My initial reaction was that the Rams had set themselves up nicely for a Super Bowl run in 2015.
After that, my thoughts drifted to one thing only: How in the world could the Redskins give up that much just to move up four spots?
I understand that there was some real competition for the Rams’ draft slot; after all, St. Louis already had their young franchise quarterback, and Heisman trophy winner Robert Griffin III is considered one of the most dynamic all-around players to enter the NFL in a long time. Cleveland and Miami (both of whom owned top-10 picks) both made offers, as did a pair of mystery teams who were picking outside the top 10. So it makes sense that the price was higher than normal.
But really, three first-round picks is an extraordinary amount to move up four spots.

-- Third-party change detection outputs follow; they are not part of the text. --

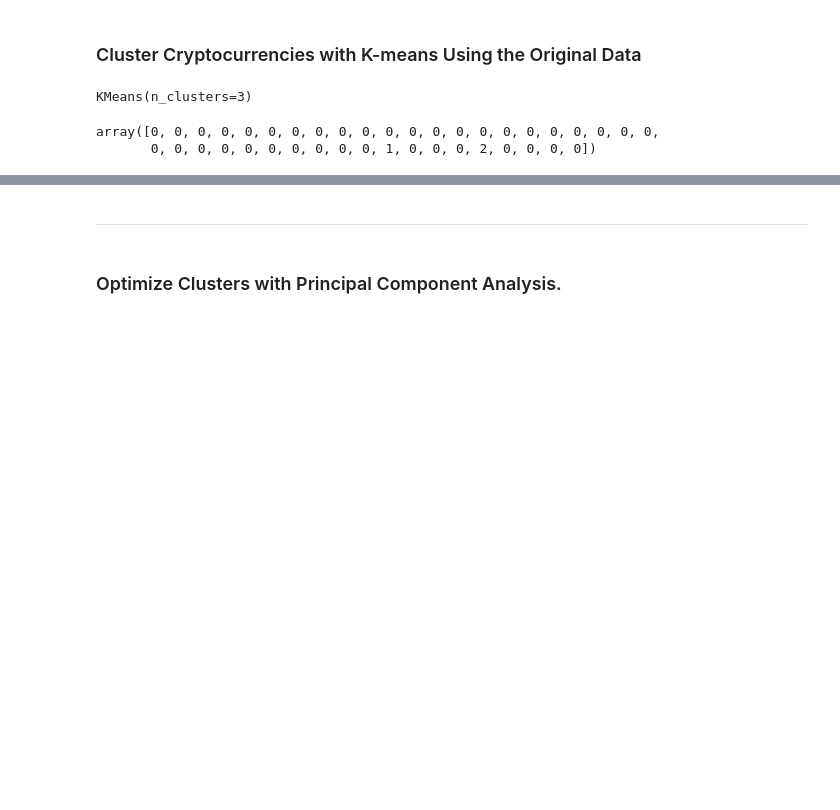
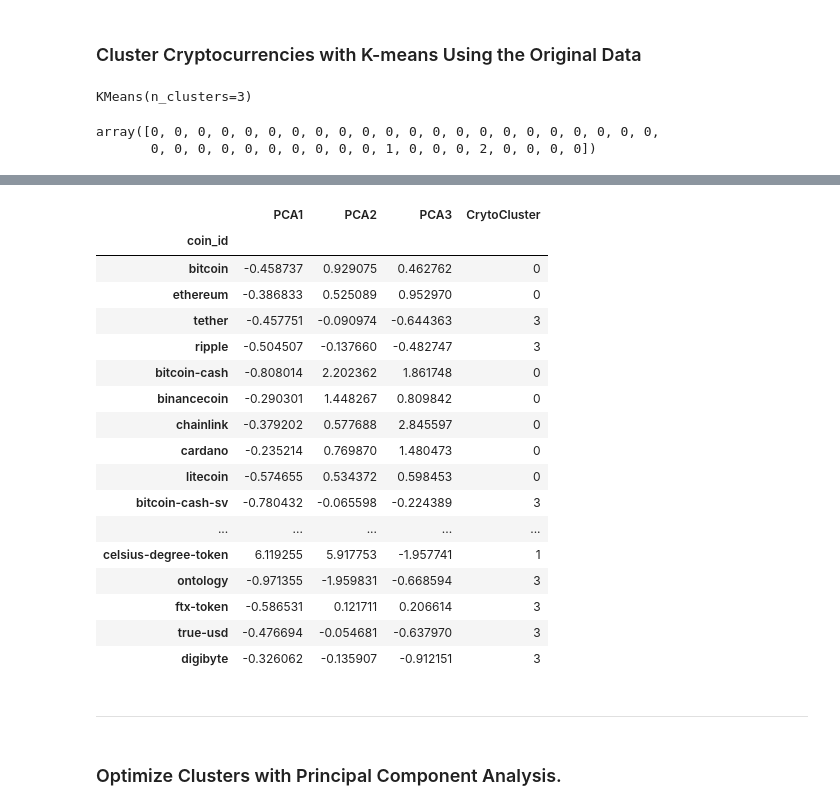
Before and after one commit to SusanEspo/CrytoClustering, a Jupyter notebook: Crypto_Clustering.ipynb, the cells around one changed output, grey strips where cells are left out. Cells and saved outputs as stored; diff of their text form; code cells hidden in the pictures; blank space fills up the shorter version.

```diff
--- a/Crypto_Clustering.ipynb
+++ b/Crypto_Clustering.ipynb
@@ -222,3 +209,24 @@ Predict the clusters to group
+# %%
+df_cryto_pca_predictions
+# %% [output]
+|  | PCA1 | PCA2 | PCA3 | CrytoCluster |
+| coin_id |  |  |  |  |
+| bitcoin | -0.458737 | 0.929075 | 0.462762 | 0 |
+| ethereum | -0.386833 | 0.525089 | 0.952970 | 0 |
+| tether | -0.457751 | -0.090974 | -0.644363 | 3 |
+| ripple | -0.504507 | -0.137660 | -0.482747 | 3 |
+| bitcoin-cash | -0.808014 | 2.202362 | 1.861748 | 0 |
+| binancecoin | -0.290301 | 1.448267 | 0.809842 | 0 |
+| chainlink | -0.379202 | 0.577688 | 2.845597 | 0 |
+| cardano | -0.235214 | 0.769870 | 1.480473 | 0 |
+| litecoin | -0.574655 | 0.534372 | 0.598453 | 0 |
+| bitcoin-cash-sv | -0.780432 | -0.065598 | -0.224389 | 3 |
+| ... | ... | ... | ... | ... |
+| celsius-degree-token | 6.119255 | 5.917753 | -1.957741 | 1 |
+| ontology | -0.971355 | -1.959831 | -0.668594 | 3 |
+| ftx-token | -0.586531 | 0.121711 | 0.206614 | 3 |
+| true-usd | -0.476694 | -0.054681 | -0.637970 | 3 |
+| digibyte | -0.326062 | -0.135907 | -0.912151 | 3 |
 # %% [markdown]
 ---
 # %% [markdown]
```
Also changed, not shown: parts of 17 cells of this notebook.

I can’t help but be reminded of a similar situation in 1998, when the San Diego Chargers traded two first-rounders, a second-rounder and Pro Bowler Eric Metcalf in order to move up one spot in order to draft a potential franchise quarterback coming off a legendary career for one of college football’s backwater programs. That quarterback, Washington State’s Ryan Leaf, flopped so miserably that he is now a permanent fixture on the list of all-time draft busts (though he did get a guest spot on The Simpsons, which is nice).
Now there are many reasons why Leaf couldn’t cut it in the pros, but one of the major reasons that Leaf flopped is that the Chargers traded away the resources needed to build a young core around him. Not only had they traded away their top pick in the 1999 draft (which Arizona used on WR David Boston), but they also traded away their first-rounder in 2000 (TE Bubba Franks was available) in order for an additional second-round pick in 1998.
Did the Redskins pay too much for the second pick?
In effect, San Diego had put Leaf in a situation where he would need to shoulder much more of the burden well before he was capable of handling it—and then were unable to reinforce him when they realized he couldn’t.
This is what I fear will happen to Robert Griffin III, as the Redskins have essentially mortgaged their future on the potential of one player and will have some serious problems if he is unable to carry the load.
While it is true that there were a lot of problems with Leaf (immaturity, poor work ethic) that will likely never apply to RG3, it is also important to remember that young quarterbacks are volatile stocks by their very nature. Robert Griffin III is one of the most remarkable young men I have ever observed in all my years watching college football, but this trade has greatly stacked the deck against him.
I wish him all the luck in the world at the NFL level, because he is going to need it.